_AIM OF THE TASK:_
Extract all lines that hold "closed" from the records below.

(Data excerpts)
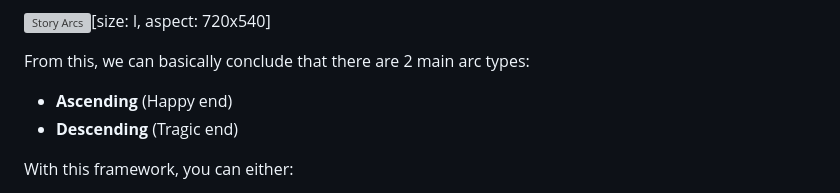
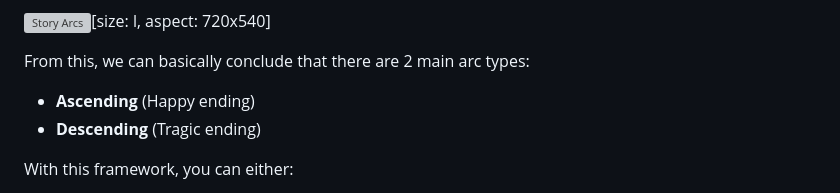
Before and after one commit to ruizdurazo/ruizdurazo, a Markdown page: notes/on-story/index.md, the part around the change. GitHub-like rendering; grey boxes are pictures that could not be loaded.

Commit message:
Update notes

```diff
--- a/notes/on-story/index.md
+++ b/notes/on-story/index.md
@@ -197,8 +197,8 @@ Stories have 6 primary arcs:
 
 From this, we can basically conclude that there are 2 main arc types:
 
-- **Ascending** (Happy end)
-- **Descending** (Tragic end)
+- **Ascending** (Happy ending)
+- **Descending** (Tragic ending)
 
 With this framework, you can either:
 
```
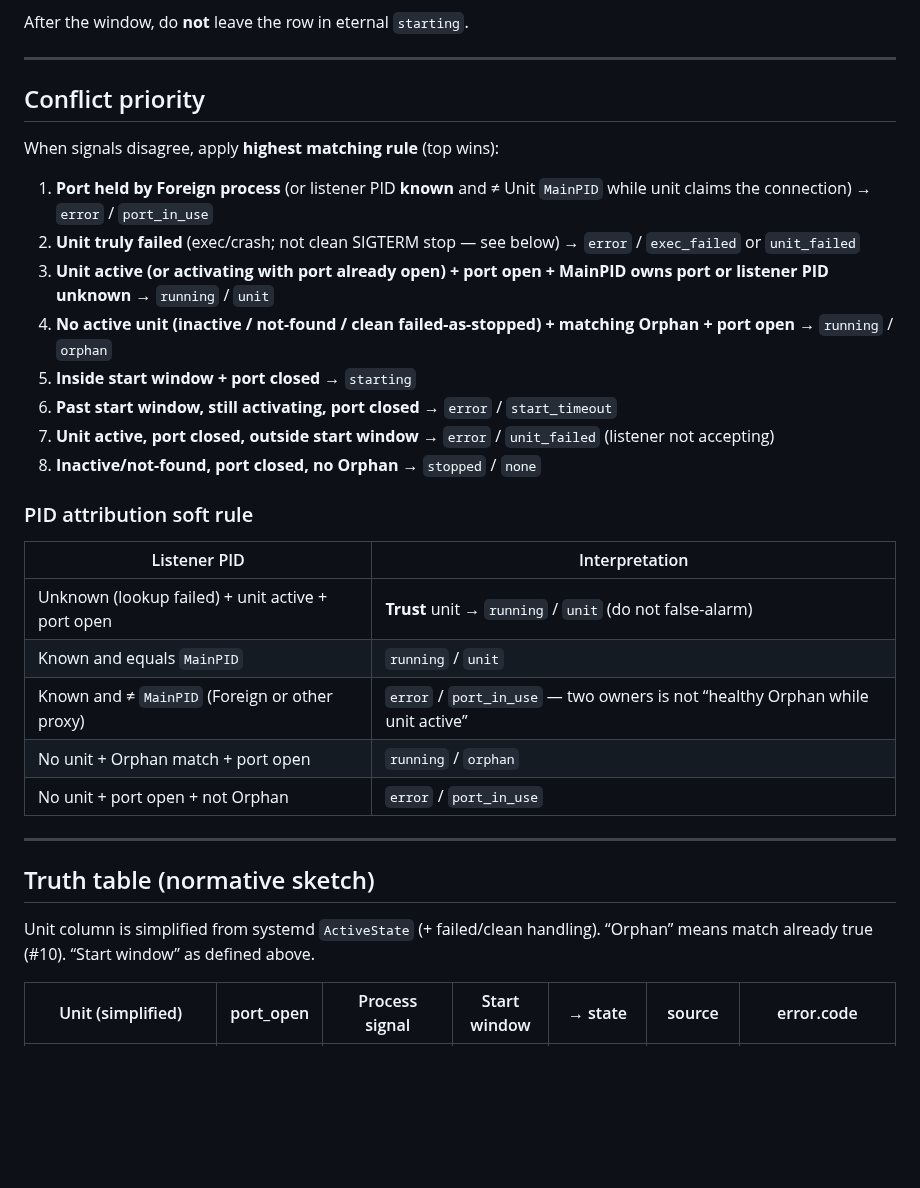
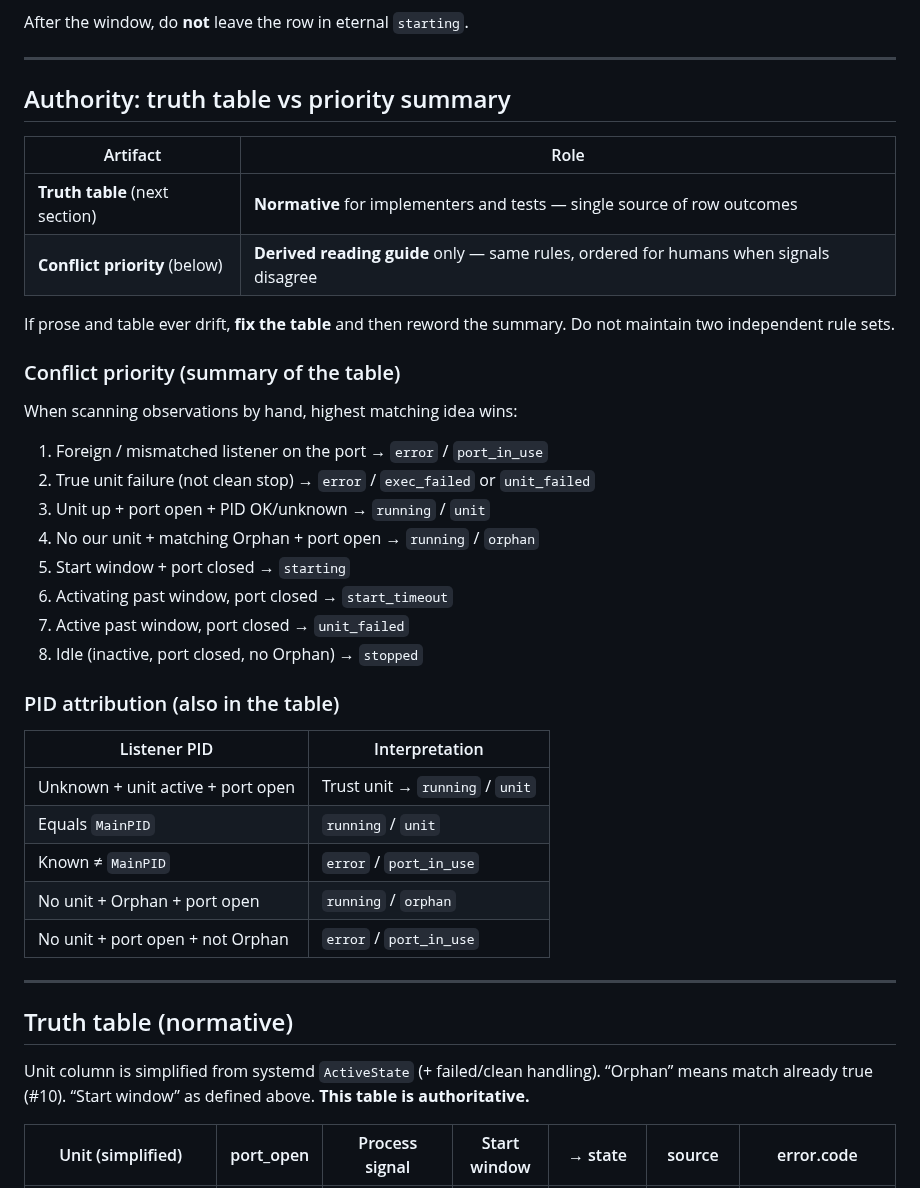
Before and after one commit to golgor/cloud-sql-tracker, a Markdown page: docs/reconcile.v1.md, the part around one of its changes. Drawn GitHub-style; blank space fills up the shorter version.

Commit message:
Address review: single authority for reconcile rules
Make the truth table normative and the conflict-priority list a
derived summary. Spell clean-stop vs unit_failed using concrete
systemd Result / ExecMainStatus patterns (0, 143, SIGTERM 15;
not SIGKILL).

```diff
--- a/docs/reconcile.v1.md
+++ b/docs/reconcile.v1.md
@@ -125,34 +125,43 @@ After the window, do **not** leave the row in eternal `starting`.
 
 ---
 
-## Conflict priority
+## Authority: truth table vs priority summary
 
-When signals disagree, apply **highest matching rule** (top wins):
+| Artifact | Role |
+|----------|------|
+| **Truth table** (next section) | **Normative** for implementers and tests — single source of row outcomes |
+| **Conflict priority** (below) | **Derived reading guide** only — same rules, ordered for humans when signals disagree |
 
-1. **Port held by Foreign process** (or listener PID **known** and ≠ Unit `MainPID` while unit claims the connection) → `error` / `port_in_use`
-2. **Unit truly failed** (exec/crash; not clean SIGTERM stop — see below) → `error` / `exec_failed` or `unit_failed`
-3. **Unit active (or activating with port already open) + port open + MainPID owns port or listener PID unknown** → `running` / `unit`
-4. **No active unit (inactive / not-found / clean failed-as-stopped) + matching Orphan + port open** → `running` / `orphan`
-5. **Inside start window + port closed** → `starting`
-6. **Past start window, still activating, port closed** → `error` / `start_timeout`
-7. **Unit active, port closed, outside start window** → `error` / `unit_failed` (listener not accepting)
-8. **Inactive/not-found, port closed, no Orphan** → `stopped` / `none`
+If prose and table ever drift, **fix the table** and then reword the summary. Do not maintain two independent rule sets.
 
-### PID attribution soft rule
+### Conflict priority (summary of the table)
+
+When scanning observations by hand, highest matching idea wins:
+
+1. Foreign / mismatched listener on the port → `error` / `port_in_use`
+2. True unit failure (not clean stop) → `error` / `exec_failed` or `unit_failed`
+3. Unit up + port open + PID OK/unknown → `running` / `unit`
+4. No our unit + matching Orphan + port open → `running` / `orphan`
+5. Start window + port closed → `starting`
+6. Activating past window, port closed → `start_timeout`
+7. Active past window, port closed → `unit_failed`
+8. Idle (inactive, port closed, no Orphan) → `stopped`
+
+### PID attribution (also in the table)
 
 | Listener PID | Interpretation |
 |--------------|----------------|
-| Unknown (lookup failed) + unit active + port open | **Trust** unit → `running` / `unit` (do not false-alarm) |
-| Known and equals `MainPID` | `running` / `unit` |
-| Known and ≠ `MainPID` (Foreign or other proxy) | `error` / `port_in_use` — two owners is not “healthy Orphan while unit active” |
-| No unit + Orphan match + port open | `running` / `orphan` |
+| Unknown + unit active + port open | Trust unit → `running` / `unit` |
+| Equals `MainPID` | `running` / `unit` |
+| Known ≠ `MainPID` | `error` / `port_in_use` |
+| No unit + Orphan + port open | `running` / `orphan` |
 | No unit + port open + not Orphan | `error` / `port_in_use` |
 
 ---
 
-## Truth table (normative sketch)
+## Truth table (normative)
 
-Unit column is simplified from systemd `ActiveState` (+ failed/clean handling). “Orphan” means match already true (#10). “Start window” as defined above.
+Unit column is simplified from systemd `ActiveState` (+ failed/clean handling). “Orphan” means match already true (#10). “Start window” as defined above. **This table is authoritative.**
 
 | Unit (simplified) | port_open | Process signal | Start window | → state | source | error.code |
 |-------------------|-----------|----------------|--------------|---------|--------|------------|
```
Also changed, not shown: other parts of docs/reconcile.v1.md (+29 -5 lines).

_REPLY TO THE EXERCISE:_
-5. **Inside start window + port closed** → `starting`
-6. **Past start window, still activating, port closed** → `error` / `start_timeout`
-7. **Unit active, port closed, outside start window** → `error` / `unit_failed` (listener not accepting)
-8. **Inactive/not-found, port closed, no Orphan** → `stopped` / `none`
+5. Start window + port closed → `starting`
+6. Activating past window, port closed → `start_timeout`
+7. Active past window, port closed → `unit_failed`
+8. Idle (inactive, port closed, no Orphan) → `stopped`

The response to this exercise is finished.